Many people who need Medicaid benefits later in life didn’t expect that they would. After all, they can use Medicare for most of their costs after they turn 65, and they may have a career’s worth of retirement savings set aside as well.
Older adults frequently underestimate how expensive in-home care can be as they get older. They may also downplay the potential costs of living in a nursing home. Medicare won’t pay for in-home nursing support or nursing home costs.
You will need to qualify for Medicaid if you have extensive care needs as you age, which is why you need to plan ahead well before you reach that point.
Medicaid goes back over your records
The state won’t just approve you for Medicaid benefits because you have a need at the time that you apply. You can expect a careful review of years of your financial records as part of the application process. Even transfers into trusts and gifts to your family members might trigger penalties.
Although you no longer have the assets you transferred or gifted, you will have to find a way to pay a similar amount for your own care as a penalty for making transfers before applying. The state determines a set number of months of care that the money would have covered and then will expect you to pay that many months out of pocket before Medicaid benefits start.
By the time you realize you need Medicaid benefits, it will be too late to avoid the penalty.

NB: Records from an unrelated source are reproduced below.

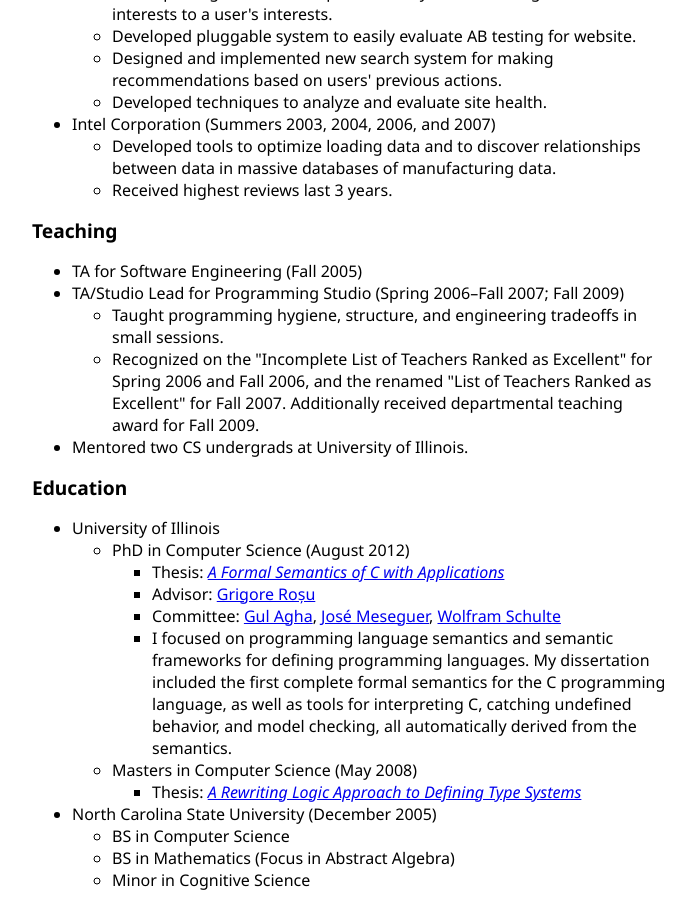
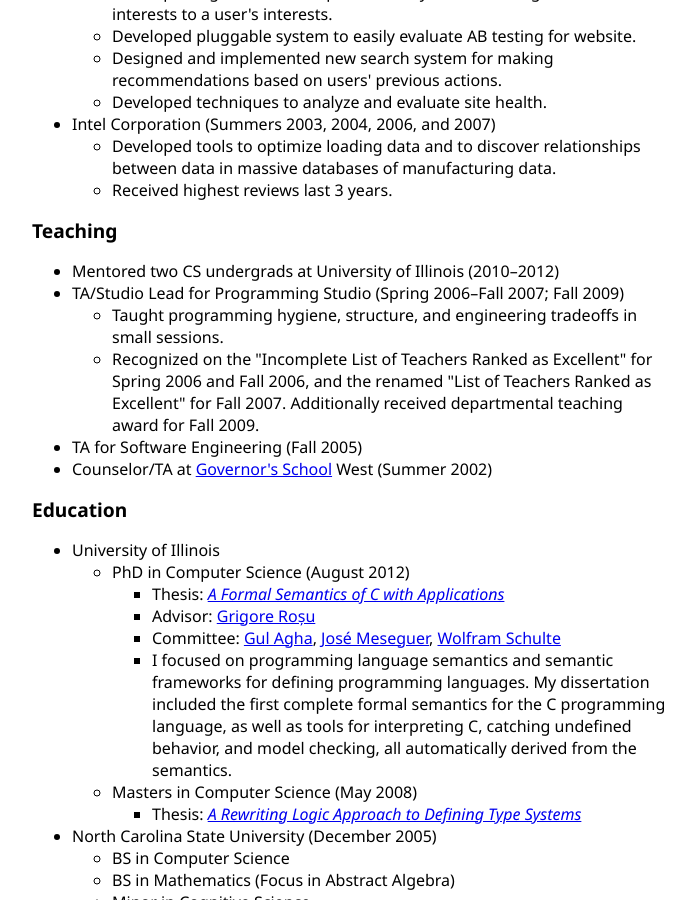
Before and after one commit to ellisonch/ellisonch.github.io, a Jekyll site: the page built from cv/index.html, in a window 1280 px wide and 900 px high, scrolled down 394 px. Shown: the whole window, without its empty margins (288-983 px from the left). Built offline with Jekyll 4.4.1, drawn with Linux system fonts in a browser that asks for light colours; formulas are drawn with MathJax 3.

Commit message:
small updates to teaching experience

```diff
--- a/_includes/teaching.html
+++ b/_includes/teaching.html
@@ -1,12 +1,11 @@
 <ul>
-	<li>TA for Software Engineering (Fall 2005)</li>
+	<li>Mentored two CS undergrads at University of Illinois (2010&ndash;2012)</li>
 	<li>TA/Studio Lead for Programming Studio (Spring 2006&ndash;Fall 2007; Fall 2009)
 		<ul>
 			<li>Taught programming hygiene, structure, and engineering tradeoffs in small sessions.</li>
 			<li>Recognized on the "Incomplete List of Teachers Ranked as Excellent" for Spring 2006 and Fall 2006, and the renamed "List of Teachers Ranked as Excellent" for Fall 2007. Additionally received departmental teaching award for Fall 2009.</li>
 		</ul>
 	</li>
-	<li>
-		Mentored two CS undergrads at University of Illinois.
-	</li>
+	<li>TA for Software Engineering (Fall 2005)</li>
+	<li>Counselor/TA at <a href="http://www.ncgovschool.org/">Governor's School</a> West (Summer 2002)</li>
 </ul>
```
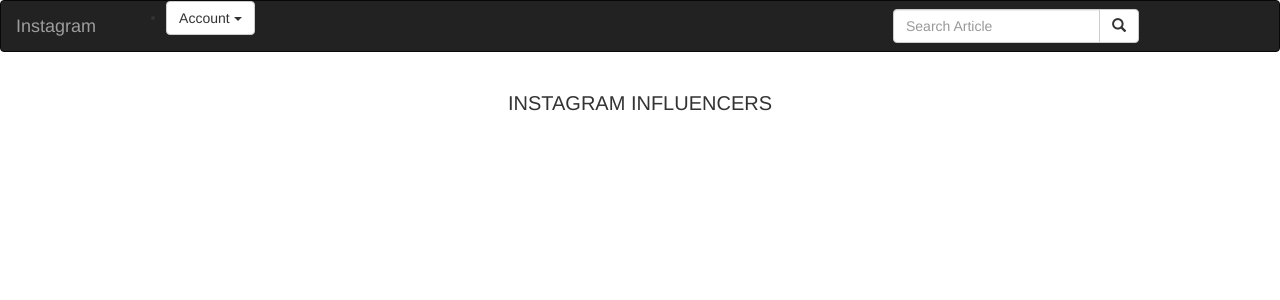
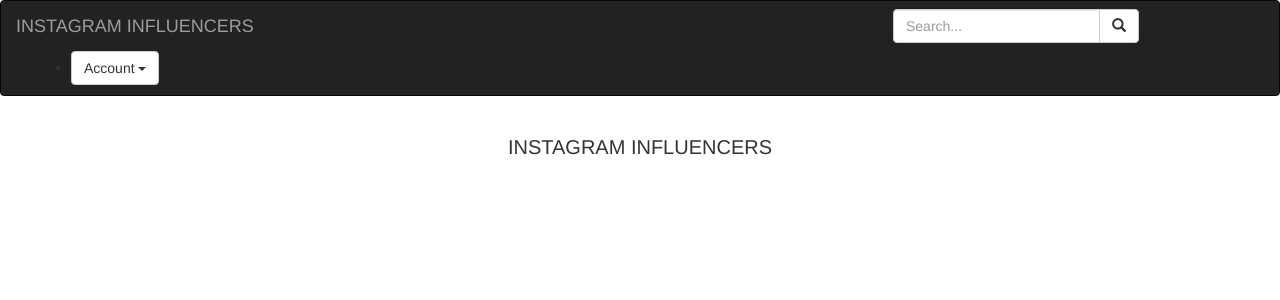
Before and after one commit to Chebichii-Lab/Instagram-Influencers, a Django app: page / in a window 1280 px wide. Shown: the top 300 px of the page. Run offline with Django 3.2, Linux system fonts and the light colour scheme; the visitor is signed in with stand-in values (Sample User, id 1); some libraries are stand-ins or nearby versions.

Commit message:
edit navbar.html

```diff
--- a/gram/templates/navbar.html
+++ b/gram/templates/navbar.html
@@ -11,7 +11,7 @@
     <nav class="navbar navbar-inverse">
         <div class="container-fluid">
             <div class="navbar-header">
-                <a class="navbar-brand" href="/">Instagram</a>
+                <a class="navbar-brand" href="/">INSTAGRAM INFLUENCERS</a>
             </div>
             <!-- Adding a search form  -->
             <div class="col-sm-4 col-md-4 navbar-right">
@@ -19,7 +19,7 @@
                 <form class="navbar-form" role="search" action="/">
 
                     <div class="input-group">
-                        <input type="text" class="form-control" placeholder="Search Article" name="article">
+                        <input type="text" class="form-control" placeholder="Search..." name="article">
                         <div class="input-group-btn">
                             <button class="btn btn-default" type="submit"><i
                                     class="glyphicon glyphicon-search"></i></button>
```
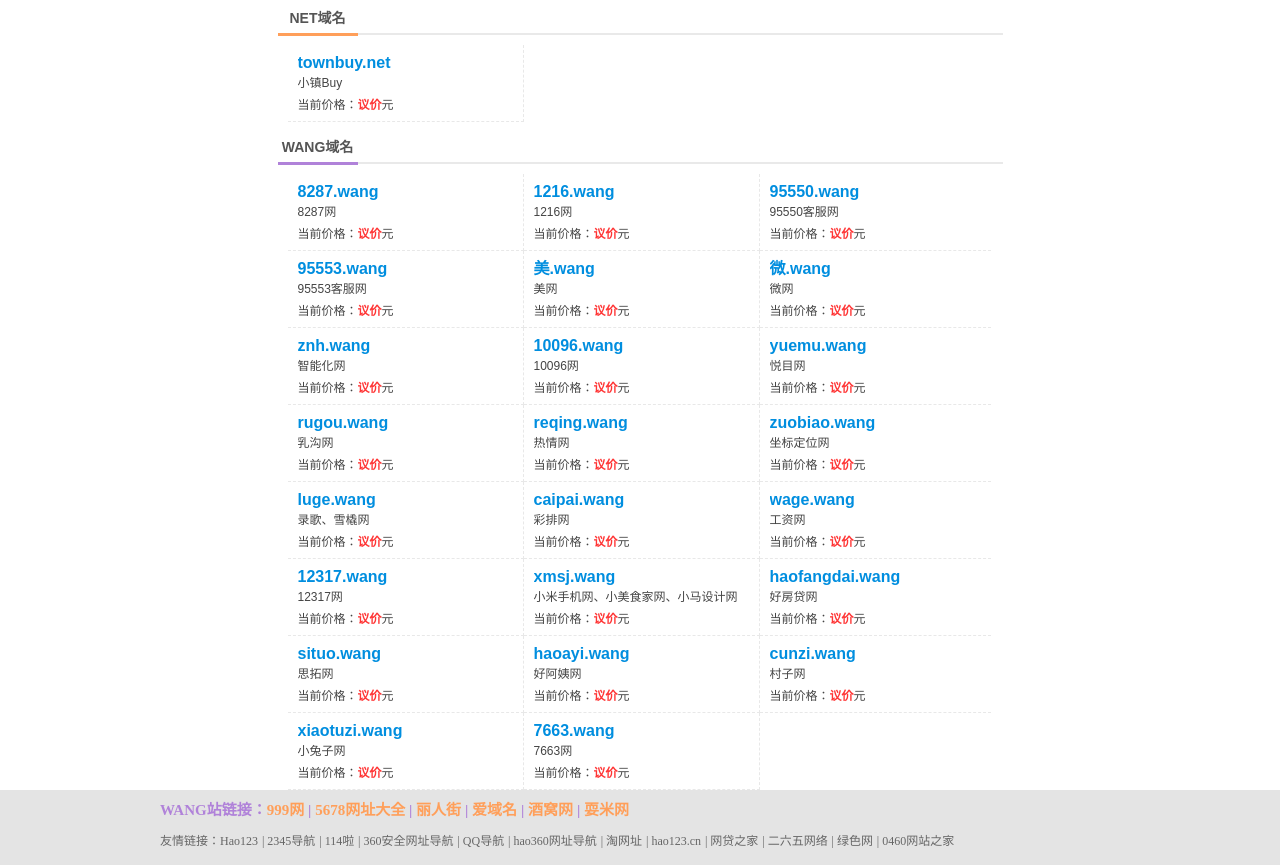
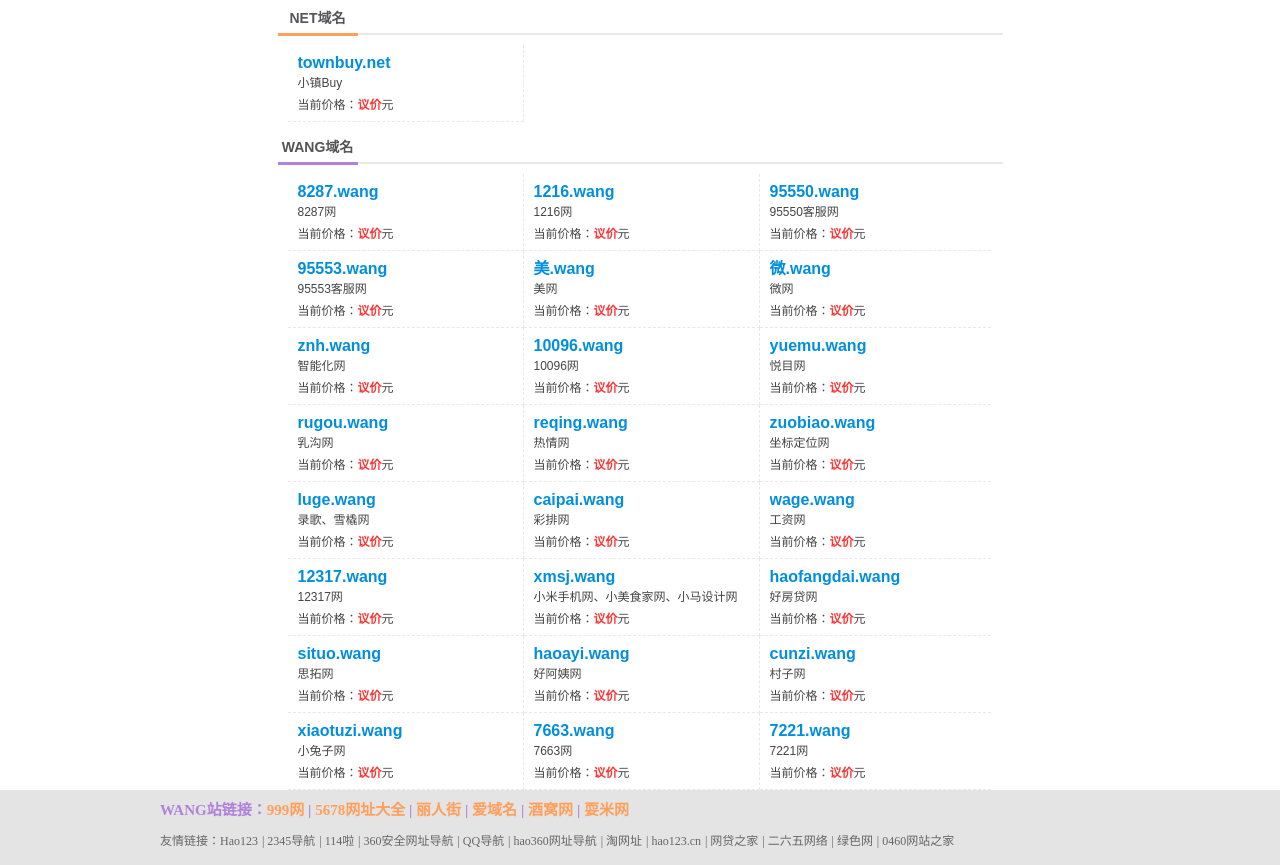
Before and after one commit to binnancool/mei, a plain HTML site: page index.html in a window 1280 px wide. Shown: the part 524-1389 px from the top of the page. Drawn offline with Linux system fonts and the light colour scheme.

Commit message:
20150122

```diff
--- a/index.html
+++ b/index.html
@@ -215,6 +215,11 @@
                   <span class="domain_info">7663网</span>
                   <span>当前价格：<em class="c_red">议价</em>元</span>
                 </a>
+				<a href="http://7221.wang" target="_blank">
+                  <strong><em>7221.wang</em></strong>
+                  <span class="domain_info">7221网</span>
+                  <span>当前价格：<em class="c_red">议价</em>元</span>
+                </a>
               </div>
             </div>
           </div>
```
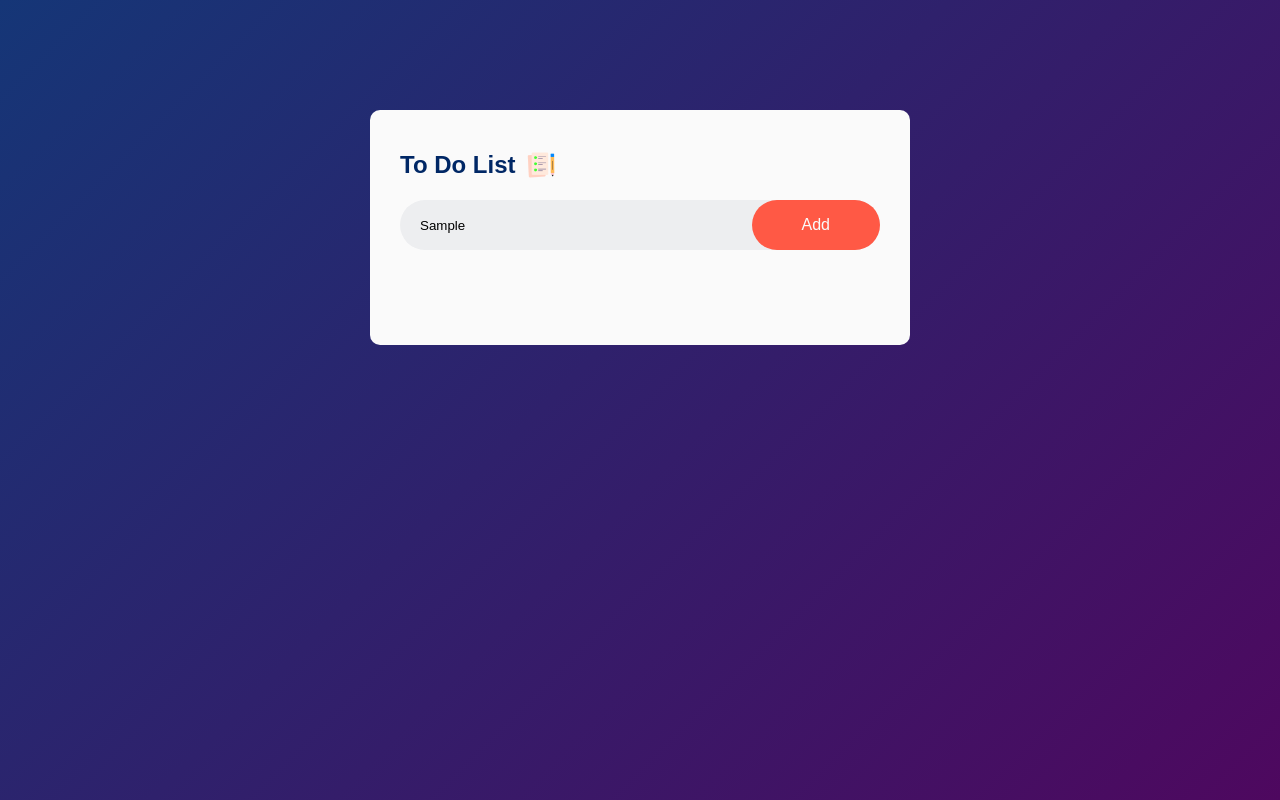
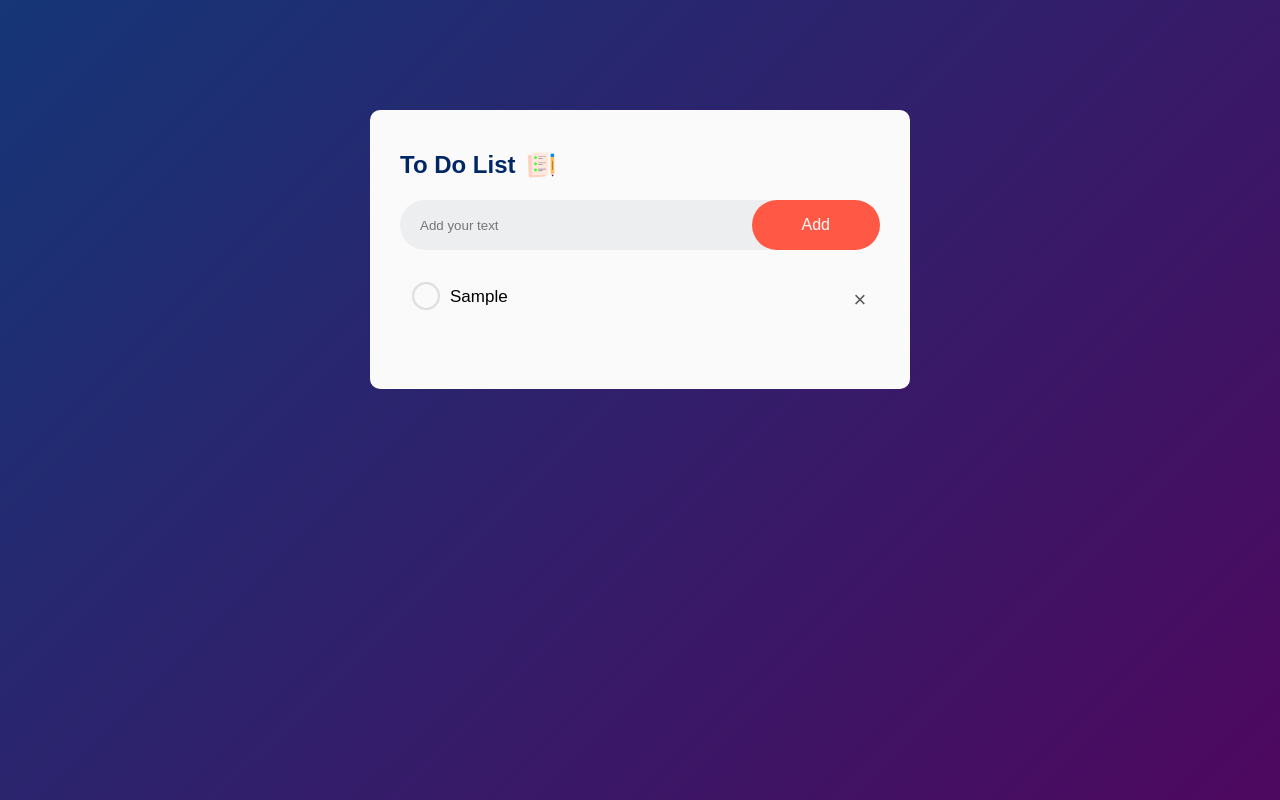
Before and after one commit to CarlosCoder-MX/Javascript-To-Do-List-App, a plain HTML site: page index.html in a window 1280 px wide. Both pictures are taken after typing "Sample" into the empty fields and a click on the button "Add". Drawn offline with Linux system fonts and the light colour scheme.

Commit message:
Added scripts

```diff
--- a/index.html
+++ b/index.html
@@ -13,7 +13,7 @@
             <h2>To Do List <img src="images/icon.png" alt="App icon"></h2>
             <div class="row">
                 <input type="text" id="input-box" placeholder="Add your text">
-                <button>Add</button>
+                <button onclick="addTask()">Add</button>
             </div>
             <ul id="list-container">
                 <!-- <li class="checked">Task 1</li>
@@ -22,6 +22,6 @@
             </ul>
         </div>
     </div>
-
+    <script src="script.js"></script>
 </body>
 </html>
--- a/script.js
+++ b/script.js
@@ -0,0 +1,26 @@
+const inputBox = document.getElementById("input-box");
+const listContainer = document.getElementById("list-container");
+
+function addTask() {
+    if(inputBox.vale === ''){
+        alert("You must write something");
+    }
+    else {
+        let li = document.createElement("li");
+        li.innerHTML = inputBox.value;
+        listContainer.appendChild(li);
+        let span = document.createElement("span");
+        span.innerHTML = "\u00d7";
+        li.appendChild(span)
+    }
+    inputBox.value = "";
+}
+
+listContainer.addEventListener("click", function(e){
+    if(e.target.tagName === "LI"){
+        e.target.classList.toggle("checked");
+    }
+    else if(e.target.tagName === "SPAN"){
+        e.target.parentElement.remove();
+    }
+}, false);
--- a/style.css
+++ b/style.css
@@ -102,3 +102,19 @@ ul li.checked {
 ul li.checked::before {
     background-image: url(images/checked.png);
 }
+ul li span {
+    position: absolute;
+    right: 0;
+    top: 5px;
+    width: 40px;
+    height: 40px;
+    font-size: 22px;
+    color: var(--primary-grey);
+    line-height: 40px;
+    text-align: center;
+    border-radius: 50%;
+}
+
+ul li span:hover {
+    background: var(--secondary-white);
+}
```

Planning for Medicaid when you approach retirement age or update your estate plan could protect you as you grow older.